The number of connections linking to the ventral stream allows the brain to quickly process optical information sent by the retina.
Without the compartmentalization of information, the brain would be unable to quickly form an understanding, a delay that could have life or death consequences for the organism.
The ventral stream is implicitly linked to the organism's visual capabilities. If the pathway, or regions of the brain that it connects to, sustain damage, it may impair or completely cut off the organism's vision.
Some of the effects of damaging these regions of the brain lead to:
- Difficulty discerning and discriminating different hues, 2D patterns, 3D shapes, and brightness.
- Damage to the anterior part of the temporal cortex results in loss of visual memory, while damage to the posterior part leads to loss of discriminative capabilities.
- Alexia without agraphia. The patient cannot read what they’ve written.
- Prototypic syndromes of achromatopsia. Loss of color vision, either completely or partially.
- General visual agnosia. The inability to recognize objects by eyesight (although the eyesight works).
- Prosopagnosia. The patient cannot recognize people's faces.
- Topographagnosia. The patient cannot recognize landmarks in the environment.
Damage to these regions of the brain is either through trauma or disease.
Lesions are any damage the brain sustains through disease, genetics, or trauma. Lesions may start as asymptomatic and then later develop symptoms.
Lesions to the ventral stream result in the loss of discriminatory identification and recognition functions.
Lesions are often caused by:
- A stroke
- Vascular injury
- Impaired blood flow to the brain
- Infection (bacterial or viral)
- Certain diseases like muscular sclerosis, lupus, and tumors cause lesions in the brain.
- Genetic predispositions
- Toxins, radiation, and other chemicals
- Plaque build-up
- A natural process of aging
Some typical symptoms of brain lesions include:
- Blurry vision
- Convulsions (in server stages) and uncontrolled muscle movements
- Delayed speech
- Impaired movement
- Impaired hearing
- Loss of concentration/short concentration span
Where the lesion is in the brain will determine its treatment plan. Most critical is that you should seek medical advice if you suspect lesions.
Alzheimer's is a degenerative disease that attacks parts of the brain, causing loss of function, cognitive ability, and motor skills, among others.
The patient loses sight when Alzheimer's disease attacks visually orientated brain cells (atrophy). The cortex of the brain dealing with memory is also affected.
Although the mechanics of what causes Alzheimer's are not fully understood, scientists believe that the disease is due to proteins not functioning properly, which has a knock-on effect on the synapses in the brain.
There is usually a plaque build-up in the brain. These aggregations create a toxic effect on the brain where they are found.
The symptoms of Alzheimer’s disease include:
- Memory loss (short and long term)
- Loss of cognitive abilities (logic, planning, performing, etc.)
- A change in behavior and social skills (they become depressed, angry, irritable, etc.)
Although there is no cure for Alzheimer's, many people manage their symptoms with medication.
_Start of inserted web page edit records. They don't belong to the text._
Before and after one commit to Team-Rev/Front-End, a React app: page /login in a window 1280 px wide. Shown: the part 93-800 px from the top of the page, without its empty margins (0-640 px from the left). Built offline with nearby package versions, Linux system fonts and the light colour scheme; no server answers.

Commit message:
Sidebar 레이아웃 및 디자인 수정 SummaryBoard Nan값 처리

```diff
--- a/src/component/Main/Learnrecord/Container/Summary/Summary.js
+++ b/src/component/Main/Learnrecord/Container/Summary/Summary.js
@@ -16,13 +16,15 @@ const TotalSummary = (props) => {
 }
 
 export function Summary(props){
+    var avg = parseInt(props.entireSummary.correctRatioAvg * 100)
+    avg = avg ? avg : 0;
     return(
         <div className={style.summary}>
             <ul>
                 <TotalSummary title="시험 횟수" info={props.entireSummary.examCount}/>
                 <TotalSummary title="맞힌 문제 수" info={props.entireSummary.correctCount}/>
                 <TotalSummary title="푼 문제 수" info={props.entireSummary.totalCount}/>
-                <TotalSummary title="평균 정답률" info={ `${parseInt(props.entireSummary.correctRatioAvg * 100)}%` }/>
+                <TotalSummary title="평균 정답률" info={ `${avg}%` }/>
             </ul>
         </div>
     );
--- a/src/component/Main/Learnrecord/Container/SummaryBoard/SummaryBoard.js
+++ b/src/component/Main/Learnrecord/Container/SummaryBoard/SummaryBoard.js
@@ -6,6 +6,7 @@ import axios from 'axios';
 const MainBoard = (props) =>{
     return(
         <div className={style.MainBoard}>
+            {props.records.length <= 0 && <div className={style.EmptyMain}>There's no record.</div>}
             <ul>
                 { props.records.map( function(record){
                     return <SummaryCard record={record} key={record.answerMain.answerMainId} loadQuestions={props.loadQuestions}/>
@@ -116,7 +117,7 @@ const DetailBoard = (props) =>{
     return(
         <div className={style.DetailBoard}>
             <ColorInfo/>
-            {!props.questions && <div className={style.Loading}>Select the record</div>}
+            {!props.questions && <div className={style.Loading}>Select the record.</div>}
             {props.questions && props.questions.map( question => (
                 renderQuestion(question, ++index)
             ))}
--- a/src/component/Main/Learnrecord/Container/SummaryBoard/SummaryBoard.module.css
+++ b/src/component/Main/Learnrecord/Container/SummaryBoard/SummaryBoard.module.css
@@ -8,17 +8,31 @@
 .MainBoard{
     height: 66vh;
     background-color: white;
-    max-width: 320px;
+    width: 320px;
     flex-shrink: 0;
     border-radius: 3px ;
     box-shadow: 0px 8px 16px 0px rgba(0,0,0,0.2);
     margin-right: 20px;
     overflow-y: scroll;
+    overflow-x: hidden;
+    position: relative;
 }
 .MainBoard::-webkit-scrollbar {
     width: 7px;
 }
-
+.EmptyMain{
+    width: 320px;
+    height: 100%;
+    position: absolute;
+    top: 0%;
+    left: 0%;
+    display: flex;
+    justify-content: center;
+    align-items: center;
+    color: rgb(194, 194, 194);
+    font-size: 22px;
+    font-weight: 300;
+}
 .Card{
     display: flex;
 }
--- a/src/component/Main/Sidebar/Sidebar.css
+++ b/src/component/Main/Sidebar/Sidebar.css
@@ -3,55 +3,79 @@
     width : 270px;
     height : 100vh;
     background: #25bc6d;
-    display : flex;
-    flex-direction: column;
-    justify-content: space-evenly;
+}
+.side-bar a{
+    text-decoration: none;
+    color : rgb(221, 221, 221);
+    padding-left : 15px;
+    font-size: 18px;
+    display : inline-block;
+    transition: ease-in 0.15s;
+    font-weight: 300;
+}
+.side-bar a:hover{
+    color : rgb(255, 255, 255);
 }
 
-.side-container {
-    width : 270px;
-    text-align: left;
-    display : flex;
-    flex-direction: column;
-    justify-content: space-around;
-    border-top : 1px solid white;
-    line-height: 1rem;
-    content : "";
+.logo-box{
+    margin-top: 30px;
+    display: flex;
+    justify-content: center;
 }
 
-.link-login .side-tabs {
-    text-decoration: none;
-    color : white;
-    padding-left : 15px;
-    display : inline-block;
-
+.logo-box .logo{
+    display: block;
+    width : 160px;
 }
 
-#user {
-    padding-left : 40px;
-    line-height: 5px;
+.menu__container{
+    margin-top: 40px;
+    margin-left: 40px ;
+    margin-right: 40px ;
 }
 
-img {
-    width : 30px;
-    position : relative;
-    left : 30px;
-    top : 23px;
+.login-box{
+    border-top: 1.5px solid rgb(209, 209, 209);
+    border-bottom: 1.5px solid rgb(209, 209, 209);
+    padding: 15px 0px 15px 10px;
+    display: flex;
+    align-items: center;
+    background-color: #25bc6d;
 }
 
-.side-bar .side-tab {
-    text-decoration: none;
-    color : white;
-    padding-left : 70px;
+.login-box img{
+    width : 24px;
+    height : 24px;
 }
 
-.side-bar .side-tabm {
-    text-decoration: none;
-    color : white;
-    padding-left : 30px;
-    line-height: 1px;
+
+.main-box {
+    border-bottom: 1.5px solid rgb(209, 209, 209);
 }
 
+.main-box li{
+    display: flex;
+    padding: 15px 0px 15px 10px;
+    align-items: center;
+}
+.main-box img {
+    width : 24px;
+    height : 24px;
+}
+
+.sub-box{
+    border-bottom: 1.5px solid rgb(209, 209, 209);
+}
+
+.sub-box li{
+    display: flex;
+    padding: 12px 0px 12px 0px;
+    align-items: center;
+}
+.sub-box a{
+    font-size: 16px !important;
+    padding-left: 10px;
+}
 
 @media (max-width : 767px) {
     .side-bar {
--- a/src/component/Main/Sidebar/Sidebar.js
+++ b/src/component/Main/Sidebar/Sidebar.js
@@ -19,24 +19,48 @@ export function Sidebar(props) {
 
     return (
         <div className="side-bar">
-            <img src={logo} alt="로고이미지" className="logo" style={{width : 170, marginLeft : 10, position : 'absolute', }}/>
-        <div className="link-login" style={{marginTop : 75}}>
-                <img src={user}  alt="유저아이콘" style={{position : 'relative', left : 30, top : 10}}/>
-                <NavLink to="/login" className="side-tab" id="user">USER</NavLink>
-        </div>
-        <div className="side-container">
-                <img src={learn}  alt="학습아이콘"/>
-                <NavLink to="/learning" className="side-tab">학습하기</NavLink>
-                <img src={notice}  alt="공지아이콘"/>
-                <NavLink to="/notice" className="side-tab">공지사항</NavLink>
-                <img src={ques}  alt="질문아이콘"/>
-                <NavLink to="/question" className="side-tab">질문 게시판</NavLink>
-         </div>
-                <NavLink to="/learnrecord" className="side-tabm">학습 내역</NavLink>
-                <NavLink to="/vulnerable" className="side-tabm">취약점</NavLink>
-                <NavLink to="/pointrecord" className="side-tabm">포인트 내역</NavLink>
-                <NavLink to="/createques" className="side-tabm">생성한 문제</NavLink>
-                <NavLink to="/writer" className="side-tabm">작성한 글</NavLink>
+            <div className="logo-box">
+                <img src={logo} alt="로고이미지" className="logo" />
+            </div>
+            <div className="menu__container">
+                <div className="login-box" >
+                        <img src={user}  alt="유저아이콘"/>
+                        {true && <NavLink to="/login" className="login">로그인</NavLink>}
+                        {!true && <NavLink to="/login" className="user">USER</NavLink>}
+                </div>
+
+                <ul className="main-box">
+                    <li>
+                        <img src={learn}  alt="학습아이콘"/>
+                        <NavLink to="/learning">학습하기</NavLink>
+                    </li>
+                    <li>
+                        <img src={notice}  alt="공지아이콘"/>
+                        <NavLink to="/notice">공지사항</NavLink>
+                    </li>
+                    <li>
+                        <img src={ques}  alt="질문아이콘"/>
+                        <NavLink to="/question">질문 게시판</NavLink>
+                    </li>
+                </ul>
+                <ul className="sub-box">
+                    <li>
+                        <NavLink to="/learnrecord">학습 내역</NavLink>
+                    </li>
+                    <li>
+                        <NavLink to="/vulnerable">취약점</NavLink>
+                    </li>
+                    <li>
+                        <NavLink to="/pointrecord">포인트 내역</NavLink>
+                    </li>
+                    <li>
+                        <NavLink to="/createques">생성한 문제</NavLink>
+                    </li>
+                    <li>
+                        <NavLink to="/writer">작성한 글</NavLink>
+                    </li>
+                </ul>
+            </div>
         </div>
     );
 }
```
Trauma is a severe cause of many issues relating to the brain and vision. Trauma occurs in many shapes and forms and has varying effects under different circumstances.
PTSD (Post-traumatic stress disorder) is a lasting effect trauma has on an individual. PTSD often causes the sufferer to become overwhelmed by sensory stimuli, such as light or sounds.
When subjected to visual stimuli, scientists discovered that those suffering from PTSD had lessened activity in the ventral stream (and associated areas).
Physical damage (trauma) can also inhibit the ventral stream and surrounding areas from functioning properly.
The brain is an important network of neurons and their various parts, working in unison to produce a functional organism. The ventral stream is part of this network, linking the visual processing areas of the occipital lobe to the memory-orientated temporal lobe. The ventral stream is critical for effective analysis of the visual field, and damages to this pathway (via disease and trauma) result in a loss of vision in the organism.